It is less than three years since Sir Digby Jones, then chief executive of the Confederation of British Industry, said at our annual conference that "primary education is doing well". So we must now ask why increasing numbers of heads are being hounded out of office, or simply giving up through sheer despair.
The case of Manton Primary, reported in The TES last week, is typical of reports from around the country of good heads voting with their feet. There is no doubt that Bill Ball is a good head. His last Ofsted report glowed with praise for his leadership; likewise the good teaching in the school. Since then, he has established greater community cohesion and the school is rapidly approaching a stage at which it is meeting those national floor targets. In short, Mr Ball has been doing everything in his power, with his supportive school team, to move the school on, raising attainment to levels never before seen in that community.

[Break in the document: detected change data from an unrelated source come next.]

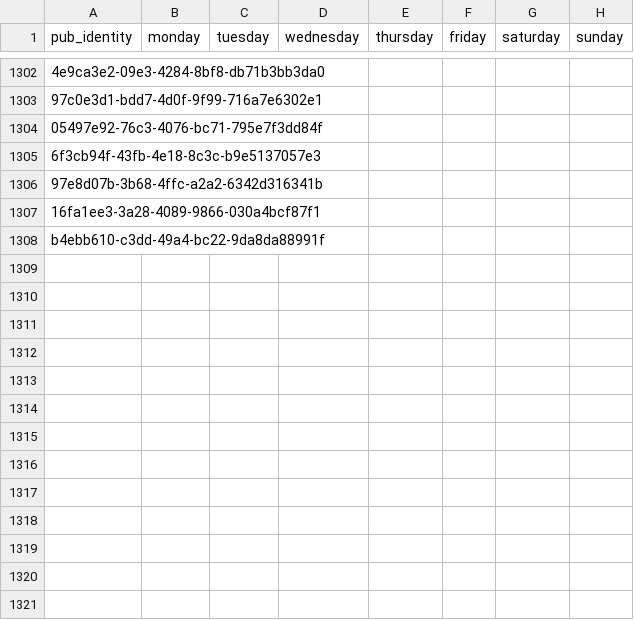
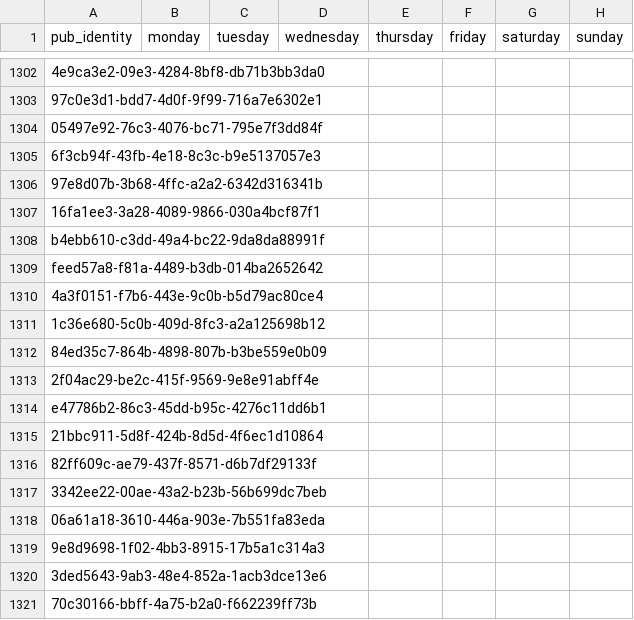
Before and after one commit to cartsmate/thepubpicker, a CSV file: files/diary.csv, drawn as a sheet; only a part is shown, gaps mark what is left out; the diff names each change by its address in the sheet, - before the commit and + after, or states it on an @@ line.

```diff
--- a/files/diary.csv
+++ b/files/diary.csv
+row 1309: feed57a8-f81a-4489-b3db-014ba2652642
+row 1310: 4a3f0151-f7b6-443e-9c0b-b5d79ac80ce4
+row 1311: 1c36e680-5c0b-409d-8fc3-a2a125698b12
+row 1312: 84ed35c7-864b-4898-807b-b3be559e0b09
+row 1313: 2f04ac29-be2c-415f-9569-9e8e91abff4e
+row 1314: e47786b2-86c3-45dd-b95c-4276c11dd6b1
+row 1315: 21bbc911-5d8f-424b-8d5d-4f6ec1d10864
+row 1316: 82ff609c-ae79-437f-8571-d6b7df29133f
+row 1317: 3342ee22-00ae-43a2-b23b-56b699dc7beb
+row 1318: 06a61a18-3610-446a-903e-7b551fa83eda
+row 1319: 9e8d9698-1f02-4bb3-8915-17b5a1c314a3
+row 1320: 3ded5643-9ab3-48e4-852a-1acb3dce13e6
+row 1321: 70c30166-bbff-4a75-b2a0-f662239ff73b
```
Also changed, not shown: files/details.csv, files/reviews.csv, 2 other files.
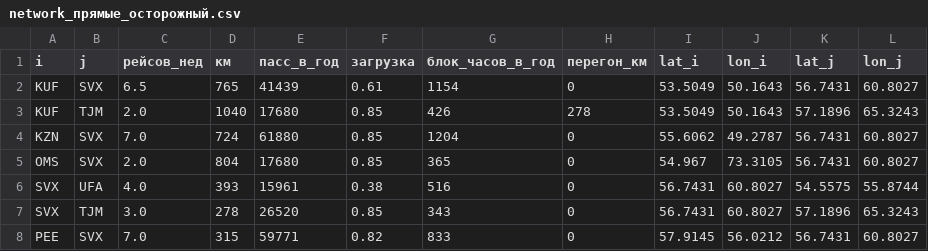
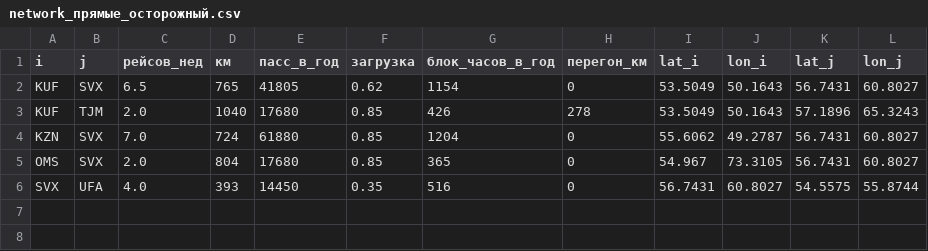
Before and after one commit to AndreyV105105105/Puhososy, a CSV file: results/network_прямые_осторожный.csv, drawn as a sheet.

```diff
--- a/results/network_прямые_осторожный.csv
+++ b/results/network_прямые_осторожный.csv
@@ -1,3 +1,3 @@
 i,j,рейсов_нед,км,пасс_в_год,загрузка,блок_часов_в_год,перегон_км,lat_i,lon_i,lat_j,lon_j
-KUF,SVX,6.5,765,41439,0.61,1154,0,53.5049,50.1643,56.7431,60.8027
+KUF,SVX,6.5,765,41805,0.62,1154,0,53.5049,50.1643,56.7431,60.8027
 KUF,TJM,2.0,1040,17680,0.85,426,278,53.5049,50.1643,57.1896,65.3243
@@ -5,4 +5,2 @@ KZN,SVX,7.0,724,61880,0.85,1204,0,55.6062,49.2787,56.7431,60.8027
 OMS,SVX,2.0,804,17680,0.85,365,0,54.967,73.3105,56.7431,60.8027
-SVX,UFA,4.0,393,15961,0.38,516,0,56.7431,60.8027,54.5575,55.8744
-SVX,TJM,3.0,278,26520,0.85,343,0,56.7431,60.8027,57.1896,65.3243
-PEE,SVX,7.0,315,59771,0.82,833,0,57.9145,56.0212,56.7431,60.8027
+SVX,UFA,4.0,393,14450,0.35,516,0,56.7431,60.8027,54.5575,55.8744
```
Also changed, not shown: results/choice_S0.csv, results/choice_calibration.csv, 19 other files.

But this is not just about Bill Ball. Hundreds of my colleagues across the country think the same way. When you give your all, work with the passion and conviction that exemplifies the best school leadership, then some curriculum accountant tells you your numbers don't add up, it is hardly surprising that there is an exodus from the profession.
There is an increasing anxiety among my colleagues about malevolent inspection teams (local and national) arriving armed with contextual value-added (CVA) data and making judgements about schools from afar. The analysis of the situation is correct: people are not applying for headship because they see it as bound by bureaucracy and they feel vulnerable. Why would a young deputy apply for a headship in a challenging area with all the risk that entails when they have a family and a mortgage?
We will not improve recruitment until we have improved retention. When Labour came to power 11 years ago, the school improvement guru Andy Hargreaves wrote: "Don't expect this Government to help - at least not yet." We have been waiting for 11 years and we have the same outmoded inspection system, the same depressing assessment systems and the same naming, blaming and shaming culture. And standards are stuck. If we are to progress, things must be done differently. School leaders can start by doing several things:
- There must be zero tolerance of bullying and disrespect from those who judge us.
- When CVA is used as a determinant rather than indicator of an inspection outcome, a complaint must be lodged and the professional associations of staff in the school should be informed.
- When anyone insists on more bureaucracy, it is the head's duty to point out that the workforce agreement applies to school leaders as well as the rest of the workforce.
- Don't pass on bureaucracy. Good teaching has three essentials: meeting clear, concise objectives for the lesson; having the materials you need to hand; and teacher assessment that informs planning so that pupil progress is built on prior learning.
- Enjoy being with pupils: to do that you have to be out of the office.
- Take your dedicated headship time: the National Association of Head Teachers guideline is the equivalent of time given for planning, preparation and assessment time; it is hard to think creatively when everyone wants a piece of you, so work off-site.
Fundamental change can only come from re-thinking the systems that are barriers to further progress. To move on we must have:
- accountability that promotes integrity;
- assessment that celebrates the success of all pupils because every child matters; and
- capacity-building so the Government's "audacious" plans for pupils can be realised.
We are at a crucial point in the direction of travel, and we must ask whether this Government is at last going to be brave enough to re-think its approach to school leadership. Turning up the heat still further will simply boil the frogs already in the water, and dissuade those on the outside from jumping in.
Mick Brookes, General Secretary of the National Association of Head Teachers.